Boats in the Helford River
After a delayed start because of heavy rain, we set out from Helford Point, walking though this pretty village as the rain began again. We climbed past a former chapel, now a cafe, and walked along a wooded path parallel to the river. The rain water dripping from the leaves above evoked, perhaps a bit fancifully, memories of the rain forest of Costa Rica which we visited earlier in the year..
The signature flowers along this section were bluebells and pungent wild garlic. Later there was a profusion of cow parsley.
The whole area is part of the Bosahan estate, and Bosahan Cove was a pretty, secluded spot as we neared the mouth of the river. Eventually, the rain stopped and we could see across Falmouth Bay, dotted with stationary ships - are they fishing? The white St Anthony lighthouse can be clearly seen to the left.
Soon Dennis Head lay ahead, with Nare Point stretching out behind it. The inlet on the right is Gillan Creek.
However, it was not as "nare" (forgive me) as it seemed. As we headed round Dennis Head, it became clear just how long Gillan Creek is.
We could see from the map that that the path essentially ran up one side and back along the other. There seemed however to be some possibility of a crossing. We walked down to the village of St Anthony-in-Meneage and photographed the church, which looked quite old. Pevsner says that the oldest part is 13th century.
We learned from a chap working on a boat that there were stepping stones across the creek, but that the water was already too high. Soon after, we saw a sign that they were currently closed for being unsafe. So there was no option but the 2.75 mile road tour. This was at least enlivened by a dramatic subsidence which had closed the road, mercifully not to pedestrians.
Eventually we reached a point opposite the church and took a lane towards Gillan. An open field-gate offered a lovely prospect over the mouth of the creek.

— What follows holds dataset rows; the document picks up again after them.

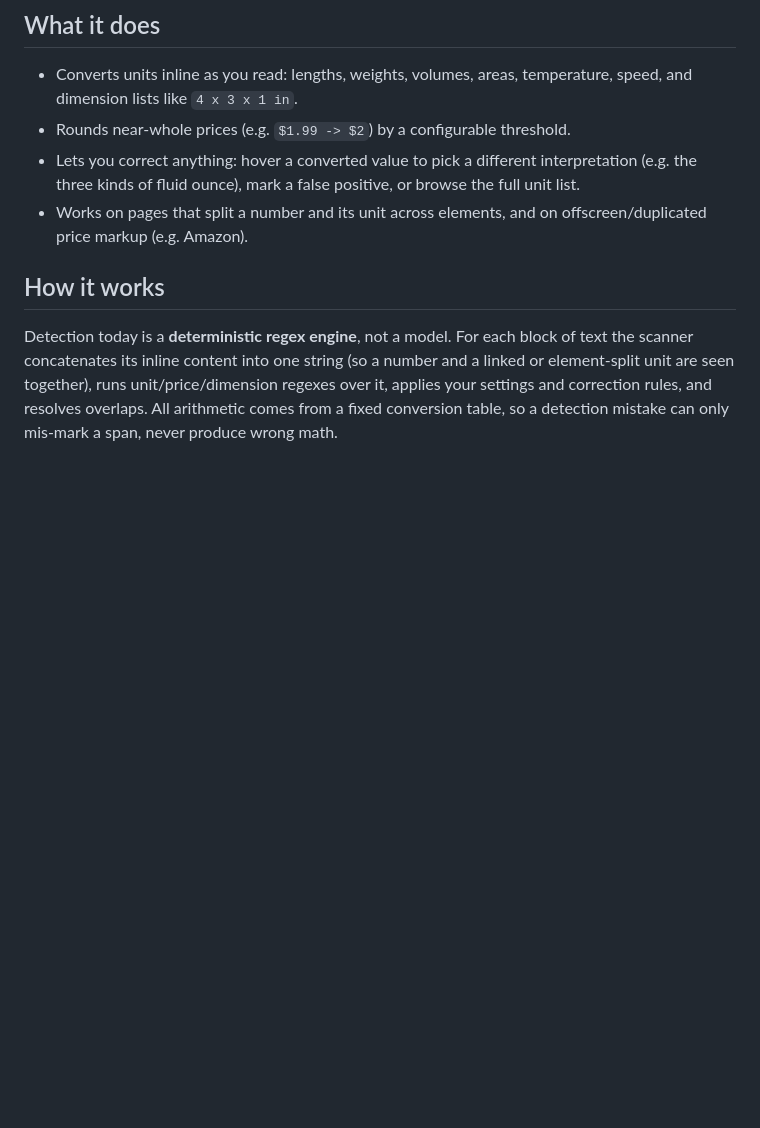
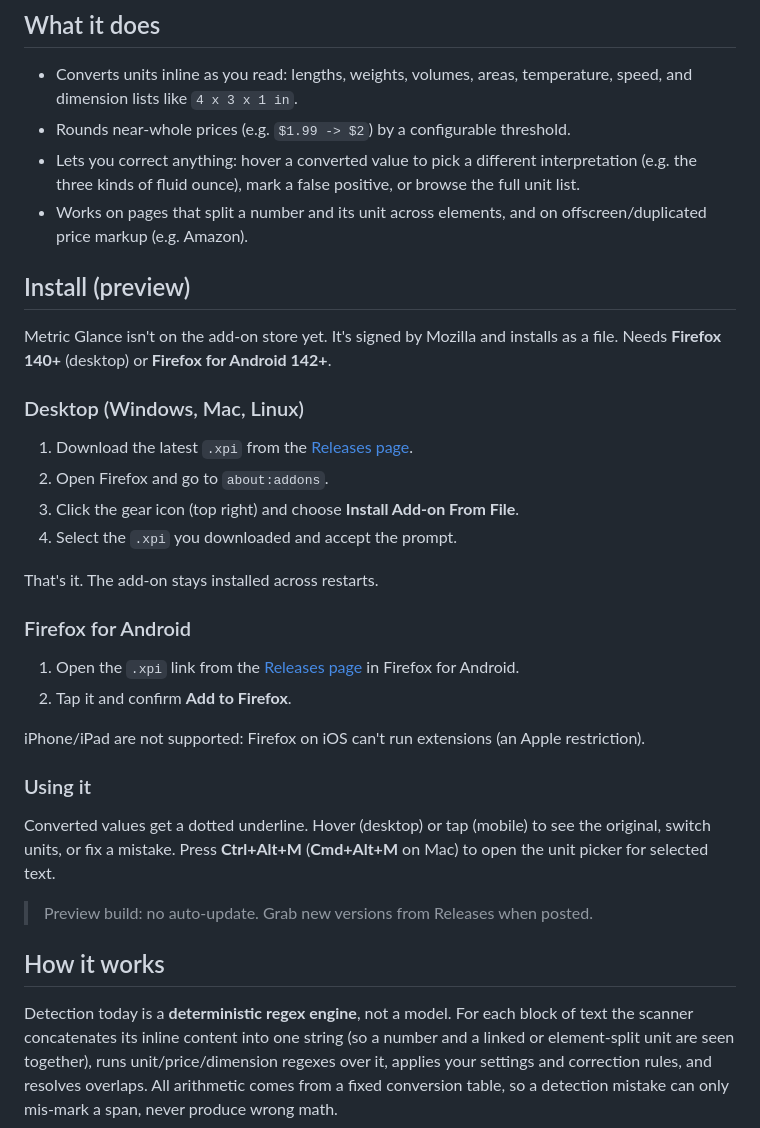
Before and after one commit to ja-ortiz-uniandes/metric-glance, a Markdown page: README.md, the part around the change. Drawn GitHub-style; blank space fills up the shorter version.

Commit message:
docs: Update README with installation and usage instructions
Added installation instructions for Firefox and usage details.

```diff
--- a/README.md
+++ b/README.md
@@ -8,6 +8,32 @@ A Firefox extension (desktop and Android) that converts US/imperial units to met
 - Rounds near-whole prices (e.g. `$1.99 -> $2`) by a configurable threshold.
 - Lets you correct anything: hover a converted value to pick a different interpretation (e.g. the three kinds of fluid ounce), mark a false positive, or browse the full unit list.
 - Works on pages that split a number and its unit across elements, and on offscreen/duplicated price markup (e.g. Amazon).
+
+## Install (preview)
+
+Metric Glance isn't on the add-on store yet. It's signed by Mozilla and installs as a file. Needs **Firefox 140+** (desktop) or **Firefox for Android 142+**.
+
+### Desktop (Windows, Mac, Linux)
+
+1. Download the latest `.xpi` from the [Releases page](https://github.com/ja-ortiz-uniandes/metric-glance/releases).
+2. Open Firefox and go to `about:addons`.
+3. Click the gear icon (top right) and choose **Install Add-on From File**.
+4. Select the `.xpi` you downloaded and accept the prompt.
+
+That's it. The add-on stays installed across restarts.
+
+### Firefox for Android
+
+1. Open the `.xpi` link from the [Releases page](https://github.com/ja-ortiz-uniandes/metric-glance/releases) in Firefox for Android.
+2. Tap it and confirm **Add to Firefox**.
+
+iPhone/iPad are not supported: Firefox on iOS can't run extensions (an Apple restriction).
+
+### Using it
+
+Converted values get a dotted underline. Hover (desktop) or tap (mobile) to see the original, switch units, or fix a mistake. Press **Ctrl+Alt+M** (**Cmd+Alt+M** on Mac) to open the unit picker for selected text.
+
+> Preview build: no auto-update. Grab new versions from Releases when posted.
 
 ## How it works
 
```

We lunched at the back of a delightful cove and then followed a flowery, grassy path for another mile to turn Nare Point. Standing behind the Coastwatch station it was striking that the left half of the view was all coast - from at least Dodman Point round to the Helford River. This picture shows the Coastwatch station on the left and Falmouth and St Mawes across Falmouth Bay. St Anthony lighthouse is the white dot on the right.

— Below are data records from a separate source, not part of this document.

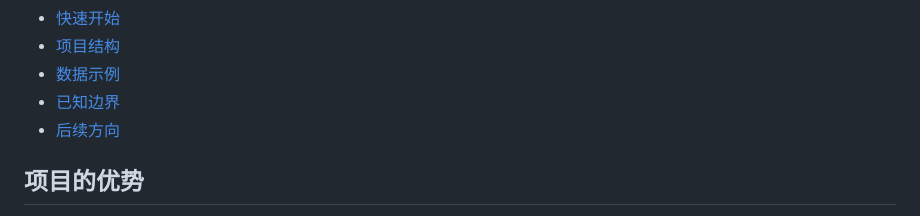
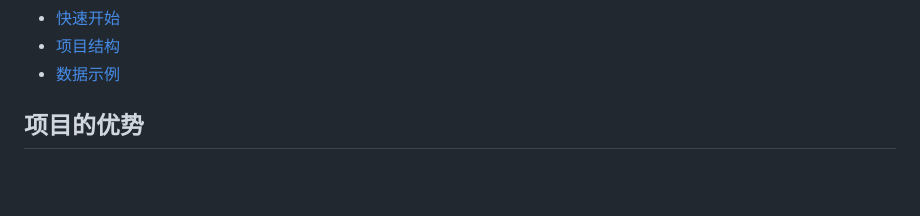
Before and after one commit to tyz211/optiagent, a Markdown page: README.md, the part around the change. Drawn GitHub-style; blank space fills up the shorter version.

```diff
--- a/README.md
+++ b/README.md
@@ -26,8 +26,6 @@
 - [快速开始](#快速开始)
 - [项目结构](#项目结构)
 - [数据示例](#数据示例)
-- [已知边界](#已知边界)
-- [后续方向](#后续方向)
 
 ## 项目的优势
 
```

Soon there was a nice view along the coast towards Porthallow, the white houses in the centre of the picture.
Porthallow is a tiny place, but it is significant to Coast Path walkers because it is the official half-way point. As we entered the village however, the first thing we saw was this droll weather forecasting device.
We then press-ganged a passerby into taking our souvenir picture. It is a bit blurred, so perhaps I would have done better to rely on the selfie I had been planning to take.
Conditions: mild, but very hazy.
Distance: 8 miles (distance now covered 313.3 miles).
Map: Explorer 103 (The Lizard).
Rating: four stars.